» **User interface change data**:
----------------

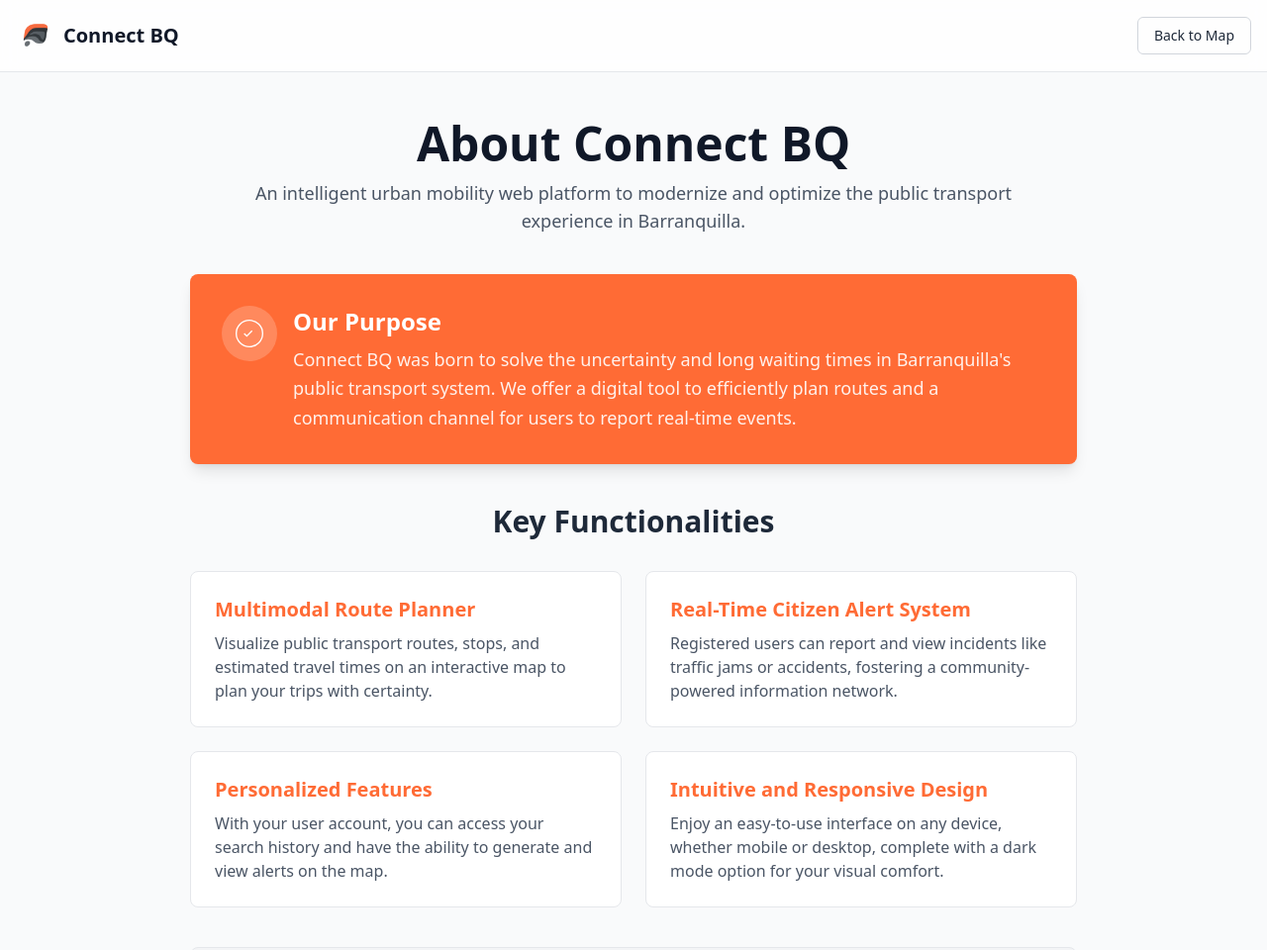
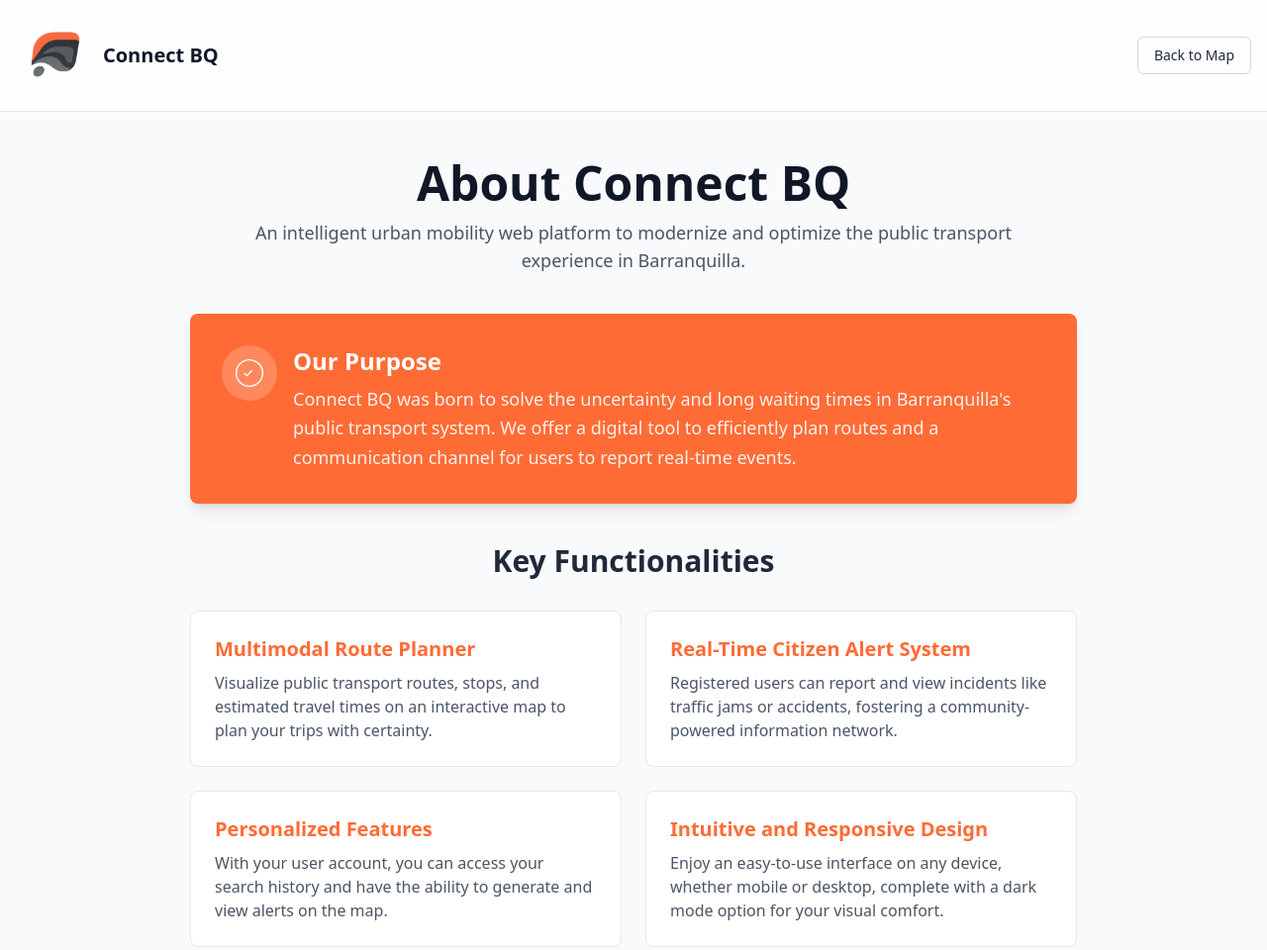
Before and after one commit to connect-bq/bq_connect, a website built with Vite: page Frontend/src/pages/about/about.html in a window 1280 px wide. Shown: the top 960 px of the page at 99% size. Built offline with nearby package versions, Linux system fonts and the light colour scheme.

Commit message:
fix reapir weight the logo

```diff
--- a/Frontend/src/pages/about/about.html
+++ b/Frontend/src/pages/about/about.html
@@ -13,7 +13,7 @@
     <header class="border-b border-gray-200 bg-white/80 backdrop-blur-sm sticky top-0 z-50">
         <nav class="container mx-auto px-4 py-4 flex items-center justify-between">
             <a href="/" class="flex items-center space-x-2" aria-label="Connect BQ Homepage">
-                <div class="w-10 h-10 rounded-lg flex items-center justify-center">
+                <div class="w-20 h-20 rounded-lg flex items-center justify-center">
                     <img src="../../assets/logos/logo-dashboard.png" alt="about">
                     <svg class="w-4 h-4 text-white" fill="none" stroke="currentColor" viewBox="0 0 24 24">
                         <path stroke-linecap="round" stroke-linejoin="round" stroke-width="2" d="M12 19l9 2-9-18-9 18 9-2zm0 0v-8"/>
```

----------------

» **EXERCISE**: Quote every record above exactly, omitting any pictures they contain.

» **WRITTEN ANSWER**:
Before and after one commit to connect-bq/bq_connect, a website built with Vite: page Frontend/src/pages/about/about.html in a window 1280 px wide. Shown: the top 960 px of the page at 99% size. Built offline with nearby package versions, Linux system fonts and the light colour scheme.

Commit message:
fix reapir weight the logo

```diff
--- a/Frontend/src/pages/about/about.html
+++ b/Frontend/src/pages/about/about.html
@@ -13,7 +13,7 @@
     <header class="border-b border-gray-200 bg-white/80 backdrop-blur-sm sticky top-0 z-50">
         <nav class="container mx-auto px-4 py-4 flex items-center justify-between">
             <a href="/" class="flex items-center space-x-2" aria-label="Connect BQ Homepage">
-                <div class="w-10 h-10 rounded-lg flex items-center justify-center">
+                <div class="w-20 h-20 rounded-lg flex items-center justify-center">
                     <img src="../../assets/logos/logo-dashboard.png" alt="about">
                     <svg class="w-4 h-4 text-white" fill="none" stroke="currentColor" viewBox="0 0 24 24">
                         <path stroke-linecap="round" stroke-linejoin="round" stroke-width="2" d="M12 19l9 2-9-18-9 18 9-2zm0 0v-8"/>
```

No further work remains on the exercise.